“Whether it is a group of professionals or local elementary school students, we hope to provide them with an enjoyable experience on Lake Mize, while teaching them about the many important roles that forests play in their lives,” said Jack Payne, senior vice president for Agriculture and Natural Resources at UF. “Thousands will benefit from activities on-site at the new learning center, and many programs taught here will be offered via distance education to audiences statewide and beyond.”
Before the ribbon was cut, everyone gathered under a tent outside the building. White took the podium to thank the people who helped bring the project together.
“For us, it really is a celebration,” he said. Everybody in the forestry and conservation community got together with a common sense of purpose to create the learning center, he added.
The biggest challenge to finishing the facility was raising the $2 million it would take to complete it, White said.
“There was no budget,” he said. The community, alumni and stakeholders all came together to make it happen, he said. They donated not just money, but material, time and expertise.
Around half the money came from public funds, while the other half was provided by private donors. All the donors were listed in the program at the event, but the top six got special recognition. The six major donors provided 25 percent of the total money for the project. White referred to them as founders of the Austin Cary Learning Center, and each one has a granite plaque somewhere in the building.
Vam York, one of the founders, donated in honor of her late husband, E.T. York. E.T. was active in supporting the forestry department, Vam said.
“I’m real excited about this building,” she said.. It will get boy scouts, girl scouts, students and the general public out in the forest to learn about nature, she added.
The other founders are the Florida Farm Bureau Federation, Harold and Juanita Mikell, Plum Creek timber company, private land-owning company Rayonier and Wayne Smith and Mitzi Austin.
After his first speech, White introduced the crowd to
“This celebration today is about all of us,” said Jack Vogel, president of Natural Resource Planning Services. Not just people in the forestry community, but people in the wider field of conservation and natural resources, he said.
Two forestry students, Michelle Franklin and Rebecca Creech, also offered praise for the efforts to make the center a reality.
“The graduates of 2014 are jealous of every student to come,” Creech said.
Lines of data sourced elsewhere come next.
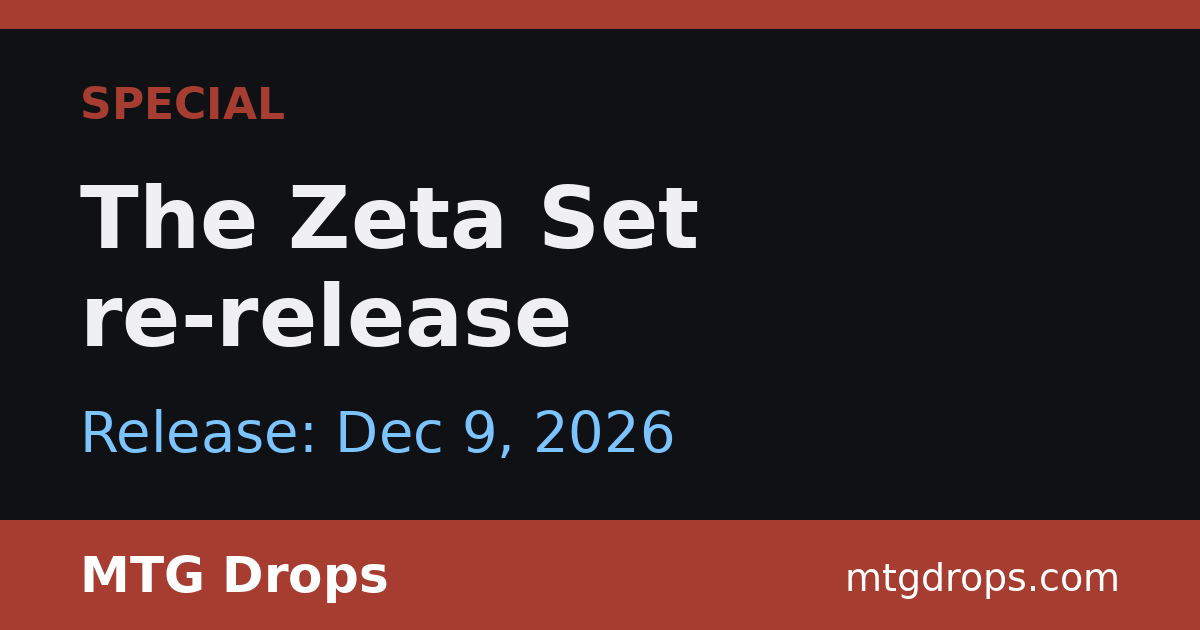
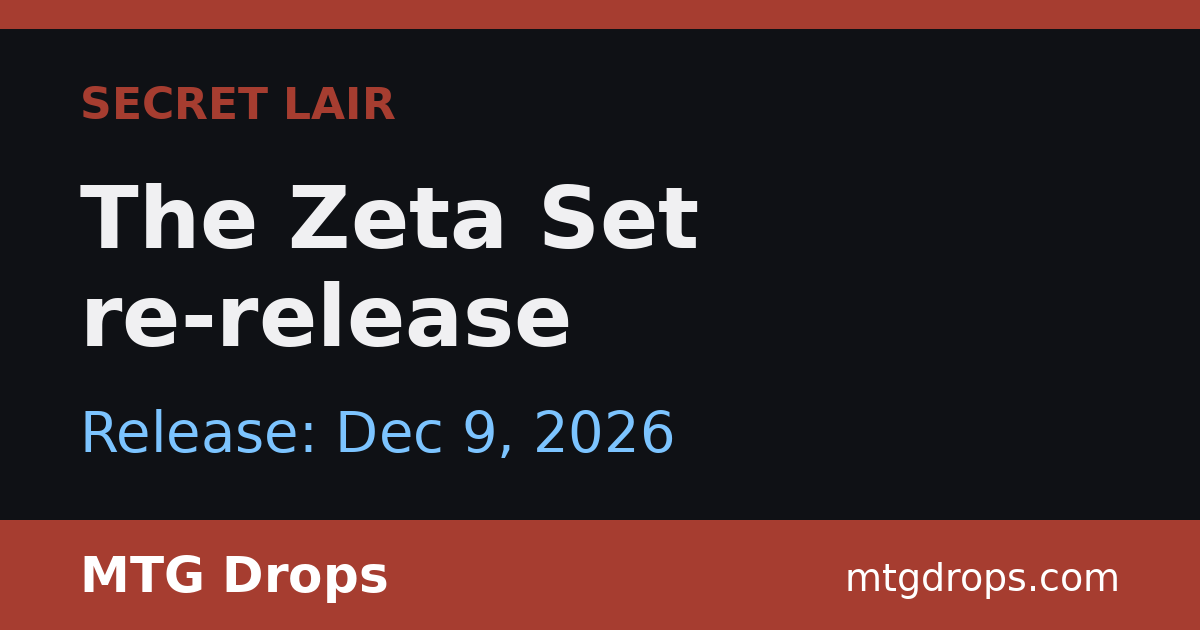
Draft: expand Zeta Set re-release and Spider-Mania leak pages
Zeta (Dec 9): official $19.92, 24-hour fulfilled window, 2H 2027 shipping, contents and Pauper notes from Wizards. Spider-Mania: keep Wait; label leaked date, commanders, contents and typical-MSRP comparison as unconfirmed with named sources. Not for merge until the owner OKs it.

Changed region(s): [[0.0925, 0.1206, 0.3392, 0.2111]]

diff --git a/build.py b/build.py
@@ -1018,6 +1018,122 @@ def _assert_published_picks(html_text, which):
     if "One drop:" not in which or "Two drops:" not in which: raise SystemExit("which-drops FAQ is missing the one/two labels")
     for line in PHASERS_UNPUBLISHED:
         if line in html_text or line in which: raise SystemExit("unpublished opinion rendered: " + line)
+
+# ---- Zeta Set re-release and Spider-Mania expansions (draft, Nov 24, 2026).
+# Official facts only from Wizards / Secret Lair sources. Spider-Mania leak details
+# are labeled as leaks and name their press sources. No new Buy/Skip verdicts.
+ZETA_ANN = "https://magic.wizards.com/en/news/announcements/chaos-vault-the-zeta-set-puts-the-playtest-in-your-hands"
+ZETA_UPDATE = "https://magic.wizards.com/en/news/announcements/an-update-on-the-zeta-set-sale"
+ZETA_PAUPER = "https://magic.wizards.com/en/news/announcements/on-the-zeta-set-in-pauper"
+SPM_WIKI = "https://mtg.wiki/page/Template:Upcoming_events"
+SPM_POLYGON = "https://www.polygon.com/magic-mtg-spider-man-commander-deck-christmas/"
+SPM_GAMER = "https://www.thegamer.com/magic-the-gathering-spider-man-commander-deck-leak/"
+ZETA_SPM_CHECKED = "Nov 24, 2026"
+
+def zeta_expand(r):
+    ann, upd, pau = phasers_link(ZETA_ANN, "Sep 1, 2026 announcement"), phasers_link(ZETA_UPDATE, "Oct 1, 2026 update"), phasers_link(ZETA_PAUPER, "On The Zeta Set in Pauper")
+    store = phasers_link(SL_STORE, "MagicSecretLair.com")
+    lead = (
+        f"<p><b>Quick answer (checked {ZETA_SPM_CHECKED}):</b> Secret Lair x MSCHF: The Zeta Set goes on sale again "
+        f"on Dec 9, 2026, for a single 24-hour order window at $19.92 on {store}. Wizards says everyone who orders "
+        f"during that window will have the order fulfilled. Estimated shipping is the second half of 2027. "
+        f"Sources: {ann} and {upd}.</p>")
+    mid = (
+        f"<h2>How the Dec 9 order window works</h2>"
+        f"<p>Per Wizards' {upd}, the re-release is a single 24-hour limited order window on Dec 9, 2026, at {store}. "
+        "Every order placed during that window will be fulfilled, so it is not a race for a fixed pile of leftover stock.</p>"
+        "<p>Wizards has not published a start time for the window, and has not announced a purchase limit. "
+        "Unofficial write-ups sometimes mention 9 AM PT; that hour is not in the Wizards articles, so it is not listed here as a fact. "
+        "Check the official store on Dec 9, or add the date to your calendar below.</p>"
+        f"<h2>When will it ship?</h2>"
+        f"<p>Wizards estimates these Dec 9 orders will begin shipping in the second half of 2027, and says more timing "
+        f"details will come closer to the sale ({upd}). That is not a Christmas 2026 gift.</p>")
+    deepen = (
+        f"<h2>Is the Zeta Set legal, and what about Pauper?</h2>"
+        f"<p>These are reprints with playtest-inspired treatments. The {ann} notes that common cards from this release "
+        f"will affect Pauper legality. In the {pau} article (Sep 4, 2026), Gavin Verhey wrote for the Pauper Format Panel "
+        "that the twelve cards printed at common for the first time in this set are legal in tabletop Pauper as of Sep 7, 2026 "
+        "(Magic Online followed on Sep 23, 2026). Narcomoeba and Price of Progress were banned from Pauper when that took effect.</p>"
+        f"<h2>Add Dec 9 to your calendar</h2>"
+        f"<p>The re-release is already on our calendar as an all-day event on Dec 9, 2026, because Wizards has not published a start hour. "
+        f"{ics_link('calendar.ics')} for every release, or {ics_link('secret-lair.ics')} for Secret Lair dates only.</p>")
+    faqs = [
+        ("When does the Zeta Set go on sale again?",
+         f"On Dec 9, 2026, for a single 24-hour limited order window at {store}. Wizards says everyone who orders during that window will have it fulfilled. Source: {upd}."),
+        ("How much is the Zeta Set?",
+         f"$19.92 at {store}, per Wizards' {ann}."),
+        ("What time does the Zeta Set window open?",
+         "Wizards has confirmed a 24-hour window on Dec 9, 2026, but has not published a start time. We are not treating unofficial 9 AM PT mentions as official."),
+        ("When will Zeta Set orders ship?",
+         f"Wizards estimates Dec 9 orders will begin shipping in the second half of 2027, with more timing details closer to the sale. Source: {upd}."),
+        ("Is there a purchase limit?",
+         "Wizards has not announced a purchase limit for the Dec 9 window."),
+        ("Will the Zeta Set arrive by Christmas?",
+         "No. Wizards estimates these orders will begin shipping in the second half of 2027, so this is not a Christmas 2026 gift."),
+        (f"Should I buy {short_name(r)}?", E(r["note"])),
+        ("What's in the Zeta Set?",
+         "Each copy is one Zeta Booster with 7 randomized cards: 3 commons, 2 uncommons, 1 wildcard of any rarity, and 1 rare or mythic rare. There are 121 different cards in the set. Most use a black-and-white photocopy treatment; 10% are photocopy negative and 5% have the color banding treatment. Source: Wizards' Sep 1, 2026 announcement."),
+    ]
+    return lead, mid, deepen, faqs
+
+def spider_mania_expand(r):
+    poly, gamer, wiki = phasers_link(SPM_POLYGON, "Polygon (Sep 25, 2026)"), phasers_link(SPM_GAMER, "TheGamer (Sep 28, 2026)"), phasers_link(SPM_WIKI, "mtg.wiki")
+    lead = (
+        f"<p><b>Quick answer (checked {ZETA_SPM_CHECKED}):</b> Wizards of the Coast has not officially announced a Spider-Mania Commander deck. "
+        f"A leak, first posted by @MTGOSalseo on X and reported by {poly} and {gamer}, gives a date of Dec 4, 2026. "
+        f"{wiki}'s upcoming-events list marks that date as tentative. Treat every detail below as unconfirmed until Wizards publishes it.</p>")
+    mid = (
+        "<h2>Is Spider-Mania real? What Wizards has (and hasn't) confirmed</h2>"
+        "<table><tr><th>Detail</th><th>Status</th><th>Source</th></tr>"
+        f"<tr><td>Official announcement of a Spider-Mania Commander deck</td><td>None found</td><td>No match on magic.wizards.com as of {ZETA_SPM_CHECKED}</td></tr>"
+        f"<tr><td>Product name “Spider-Mania”</td><td>Leak / rumor</td><td>@MTGOSalseo on X, reported by {poly} and {gamer}</td></tr>"
+        f"<tr><td>Release date Dec 4, 2026</td><td>Leak; listed as tentative</td><td>Same leak; {wiki} upcoming events (tentative)</td></tr>"
+        f"<tr><td>Commanders, colors, card counts, Collector’s Edition</td><td>Leak / rumor</td><td>Same press reports of the leak</td></tr>"
+        f"<tr><td>MSRP</td><td>Not in the leak; not announced</td><td>{gamer}: no price is listed in the leak</td></tr>"
+        "<tr><td>Preorder or retailer ship date</td><td>None published</td><td>—</td></tr>"
+        "</table>"
+        "<h2>Leaked contents and commanders</h2>"
+        f"<p>The following details are from the leak reported by {poly} and {gamer}. They are not official.</p>"
+        "<ul>"
+        "<li><b>Name:</b> Spider-Mania (leak)</li>"
+        f"<li><b>Colors:</b> Jeskai (white, blue, and red), per {poly}</li>"
+        f"<li><b>Face commander:</b> Spider-Man / Peter Parker (leak; {poly}, {gamer})</li>"
+        f"<li><b>Backup commanders:</b> Miles Morales and Spider-Gwen / Gwen Stacy (leak; same)</li>"
+        "<li><b>Cards with new art:</b> 50, of which 30 are new cards and 20 are reprints from Marvel’s Spider-Man and Marvel Super Heroes (leak; same)</li>"
+        "</ul>"
+        "<h2>Leaked price: regular vs collector edition</h2>"
+        f"<p>No price appears in the leak itself, per {gamer}. Until Wizards lists an MSRP, the price table on this page stays TBA.</p>"
+        f"<p>{gamer} noted that Universes Beyond precons typically have an MSRP of about $74.99 for the regular deck and $159.99 for the Collector’s Edition. "
+        "That is a comparison to other products, not a leaked or official Spider-Mania price.</p>"
+        f"<p>{poly} reported that the leak also describes a Collector’s Edition in which all cards use the surge foil treatment. That edition is also unconfirmed.</p>")
+    darkhold = next((x for x in data if x["slug"] == "marvel-darkhold-destiny-commander"), None)
+    kit = next((x for x in data if x["slug"] == "countdown-kit-marvels-history-of-heroes"), None)
+    rel_bits = []
+    if darkhold: rel_bits.append(f'{plink(darkhold)} (2027)')
+    if kit: rel_bits.append(plink(kit))
+    rel_bits.append(f'<a href="{BASE}/guides/mtg-releases-fall-holiday-2026.html">every MTG product releasing this fall/holiday 2026</a>')
+    deepen = (
+        "<h2>Will it arrive by Christmas?</h2>"
+        "<p>Unknown. Wizards has not announced the product, and no retailer has published a ship date that we can cite. Do not count on it as a Christmas gift.</p>"
+        "<p>Related: " + ", ".join(rel_bits) + ".</p>")
+    faqs = [
+        ("Is the Spider-Mania Commander deck real?",
+         f"It is unconfirmed. Wizards has not announced it. A leak first posted by @MTGOSalseo on X, and reported by {poly} and {gamer}, describes the deck; {wiki} lists a tentative Dec 4, 2026 date. Last checked {ZETA_SPM_CHECKED}."),
+        ("When does the Spider-Man Commander deck come out?",
+         f"The leaked date is Dec 4, 2026. Wizards has not confirmed a release date. Sources: {poly}, {gamer}; {wiki} marks the date as tentative."),
+        ("How much will Spider-Mania cost?",
+         f"Wizards has not listed an MSRP, and {gamer} says no price appears in the leak. TheGamer noted that Universes Beyond precons typically cost about $74.99 regular / $159.99 Collector’s Edition; that is not a Spider-Mania price. This page keeps the price as TBA."),
+        ("Who are the Spider-Mania commanders?",
+         f"Only according to the leak: Peter Parker / Spider-Man as the face commander, with Miles Morales and Spider-Gwen / Gwen Stacy as backups, in Jeskai (white, blue, and red). Sources: {poly}, {gamer}. Not confirmed by Wizards."),
+        ("Is there a collector / foil edition?",
+         f"The leak, as reported by {poly}, describes a Collector’s Edition in which all cards are surge foil. Wizards has not confirmed it."),
+        ("Can I preorder Spider-Mania?",
+         "No official preorder is up. Wizards has not announced the product, so there is nothing official to preorder yet."),
+        (f"Should I buy {short_name(r)}?", E(r["note"])),
+        ("Is Commander also called EDH?", "Yes. Commander is also called EDH."),
+    ]
+    return lead, mid, deepen, faqs
+
 for r in data:
     sn = short_name(r); pu = f"{SITE_URL}/p/{r['slug']}.html"
     win = f"<p><b>Window:</b> {E(r['window'])}</p>" if r.get("window") else ""
@@ -1055,6 +1171,7 @@ for r in data:
                     "Yes, in some regions. Per Wizards' Nov 5, 2026 update, North American Commander decks may ship or arrive after the Nov 13 tabletop release. English decks in Europe may also arrive after Nov 13; French and German decks may arrive after Prerelease. Check your retailer or preorder ship date."))
     if r["type"] == "Commander Precon":
         faq.append(("Is Commander also called EDH?", "Yes. Commander is also called EDH."))
+    lead_html = mid_html = ""
     deepen_html = ""
     phasers_ld = []
     if r["slug"] == PHASERS_SLUG:
@@ -1069,6 +1186,16 @@ for r in data:
         faqhtml = "<h2>FAQ</h2>" + "".join(f"<h3>{E(q)}</h3><p>{a}</p>" for q, a in shown)
         phasers_ld = [{"@context": "https://schema.org", "@type": "FAQPage", "mainEntity": [
             {"@type": "Question", "name": q, "acceptedAnswer": {"@type": "Answer", "text": plain(a)}} for q, a in shown]}] + itemlists
+    elif r["slug"] == "zeta-set-rerelease":
+        lead_html, mid_html, deepen_html, shown = zeta_expand(r)
+        faqhtml = "<h2>FAQ</h2>" + "".join(f"<h3>{E(q)}</h3><p>{a}</p>" for q, a in shown)
+        phasers_ld = [{"@context": "https://schema.org", "@type": "FAQPage", "mainEntity": [
+            {"@type": "Question", "name": q, "acceptedAnswer": {"@type": "Answer", "text": plain(a)}} for q, a in shown]}]
+    elif r["slug"] == "spider-mania-commander":
+        lead_html, mid_html, deepen_html, shown = spider_mania_expand(r)
+        faqhtml = "<h2>FAQ</h2>" + "".join(f"<h3>{E(q)}</h3><p>{a}</p>" for q, a in shown)
+        phasers_ld = [{"@context": "https://schema.org", "@type": "FAQPage", "mainEntity": [
+            {"@type": "Question", "name": q, "acceptedAnswer": {"@type": "Answer", "text": plain(a)}} for q, a in shown]}]
     else:
         faqhtml = "<h2>FAQ</h2>" + "".join(f"<h3>{E(q)}</h3><p>{E(a)}</p>" for q, a in faq)
         if r["type"] == "Commander Precon" or r["slug"] == "countdown-kit-marvels-history-of-heroes":
@@ -1133,7 +1260,7 @@ for r in data:
     crumbs = f'<nav class=bc aria-label=Breadcrumb><a href="{BASE}/">MTG Drops</a> › {(f'<a href="{BASE}/secret-lair.html">Secret Lair</a>' if r["type"] == "Secret Lair" else E(r["type"]))} › {E(sn)}</nav>{hubl}'
     desc = r.get("meta_desc") or f"{sn} release date: {nice_date(r)}. " + r["note"]
     page(title_for(r), desc,
-         f'{crumbs}<span class=t>{E(r["type"])}</span><h1>{E(r["name"])}</h1><p><b>Release:</b> {nice_date(r)} ({E(r["status"])}){f" · <b>Prerelease:</b> {E(r['prerelease'])}" if r.get("prerelease") else ""}{" · <b>Sold out</b> at the official store" if r.get("sold_out") else ""}{" · <b>Delayed</b>: stock may arrive after this date" if r.get("delayed") else ""}</p>{win}<h2>Price</h2>{ptab}{contents}{facts}<h2>Buy or skip?</h2><p>{E(r["note"])}{(" " + E(r["buy_guide_intro"])) if r.get("buy_guide_intro") else ""}</p>{("<ul>" + "".join(f"<li><b>{E(k)}:</b> {E(v)}</li>" for k, v in r["buy_guide"]) + "</ul>") if r.get("buy_guide") else ""}{pre_html}{f"<p><i>{E(r['preorder_call'])}</i></p>" if r.get("preorder_call") else ""}{("<p>Other Commander decks coming in 2027: " + ", ".join(plink(x, x["name"]) + f" ({nice_date(x)})" for x in h_cmd27 if x is not r) + ".</p>") if r.get("preorder_call") and r in h_cmd27 else ""}{deepen_html}<p><a href="{tcg(r.get("tcg_query") or r["name"])}" rel="sponsored nofollow">Check prices on TCGplayer</a></p>{amz_btn(r)}<p class=disc><small>{DISCLOSURE_HTML}</small></p>{tinfo}{howto}{relhtml}{y27}{faqhtml}<p><small>Source: <a href="{E(r["source"])}">{E(r["source"])}</a></small></p>{fsrc}{checked(r, with_sources=False)}<p><small>Last updated: {tdate()}</small></p>{FORM}',
+         f'{crumbs}<span class=t>{E(r["type"])}</span><h1>{E(r["name"])}</h1><p><b>Release:</b> {nice_date(r)} ({E(r["status"])}){f" · <b>Prerelease:</b> {E(r['prerelease'])}" if r.get("prerelease") else ""}{" · <b>Sold out</b> at the official store" if r.get("sold_out") else ""}{" · <b>Delayed</b>: stock may arrive after this date" if r.get("delayed") else ""}</p>{win}{lead_html}<h2>Price</h2>{ptab}{contents}{facts}{mid_html}<h2>Buy or skip?</h2><p>{E(r["note"])}{(" " + E(r["buy_guide_intro"])) if r.get("buy_guide_intro") else ""}</p>{("<ul>" + "".join(f"<li><b>{E(k)}:</b> {E(v)}</li>" for k, v in r["buy_guide"]) + "</ul>") if r.get("buy_guide") else ""}{pre_html}{f"<p><i>{E(r['preorder_call'])}</i></p>" if r.get("preorder_call") else ""}{("<p>Other Commander decks coming in 2027: " + ", ".join(plink(x, x["name"]) + f" ({nice_date(x)})" for x in h_cmd27 if x is not r) + ".</p>") if r.get("preorder_call") and r in h_cmd27 else ""}{deepen_html}<p><a href="{tcg(r.get("tcg_query") or r["name"])}" rel="sponsored nofollow">Check prices on TCGplayer</a></p>{amz_btn(r)}<p class=disc><small>{DISCLOSURE_HTML}</small></p>{tinfo}{howto}{relhtml}{y27}{faqhtml}<p><small>Source: <a href="{E(r["source"])}">{E(r["source"])}</a></small></p>{fsrc}{checked(r, with_sources=False)}<p><small>Last updated: {tdate()}</small></p>{FORM}',
          f"p/{r['slug']}.html", main_ld + phasers_ld + [bc], noindex=bool(r.get("placeholder")), og=(card[1], 1200, 630) if card else None)
     if r["slug"] == PHASERS_SLUG: _assert_phasers_page(os.path.join("dist", f"p/{r['slug']}.html"))
     if r["slug"] == EL_SLUG: _assert_extra_life_page(os.path.join("dist", f"p/{r['slug']}.html"))
@@ -1629,7 +1756,9 @@ g_body = (f'<nav class=bc aria-label=Breadcrumb><a href="{BASE}/">MTG Drops</a> 
   + g_nov_html
   + g_bf_html
   + "<h2>Best picks for gifts</h2>" + (f'<p>Only products we already rate as a buy, and who each one suits. For whether to buy one now or wait until Black Friday, see <a href="#{G_BF_ID}">Black Friday 2026: buy now or wait</a>.</p><ul>' + "".join(f'<li><a href="{BASE}/p/{r["slug"]}.html">{E(short_name(r))}</a> ({nice_date(r)}): for {E(r["gift_for"])}.</li>' for r in g_gifts) + "</ul>" if g_gifts else "<p>No buy-rated products this season yet.</p>")
-  + "".join(f"<h2>{g_month_name(m)}</h2>" + ("".join(guide_item(r) for r in rs) if rs else "<p>Nothing scheduled yet.</p>") for m, rs in g_by.items())
+  + "".join(f"<h2>{g_month_name(m)}</h2>"
+  + (f'<p>The {plink(_spm)} is listed here for Dec 4, 2026 as an <b>unconfirmed leak</b>, not an official Wizards announcement. See that page for what press reports of the leak say, and what still has no official source.</p>' if m == "2026-12" and _spm.get("status") != "confirmed" else "")
+  + ("".join(guide_item(r) for r in rs) if rs else "<p>Nothing scheduled yet.</p>") for m, rs in g_by.items())
   + ("<h2>Announced, no date yet</h2><p>Announced but not yet scheduled, so these may or may not land before the end of 2026.</p>" + "".join(guide_item(r) for r in g_tba) if g_tba else "")
   + f'<p class=disc><small>{DISCLOSURE_HTML}</small></p>'
   + "<h2>FAQ</h2>" + "".join(f"<h3>{E(q)}</h3><p>{a}</p>" for q, a in g_faq)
The two recounted memories they had with professors of the School of Forest Resources and Conservation in Austin Cary Forest.
The learning Center opens Monday, and any individual or organization can make a reservation.
“We already have folks signed up to use it,” White said.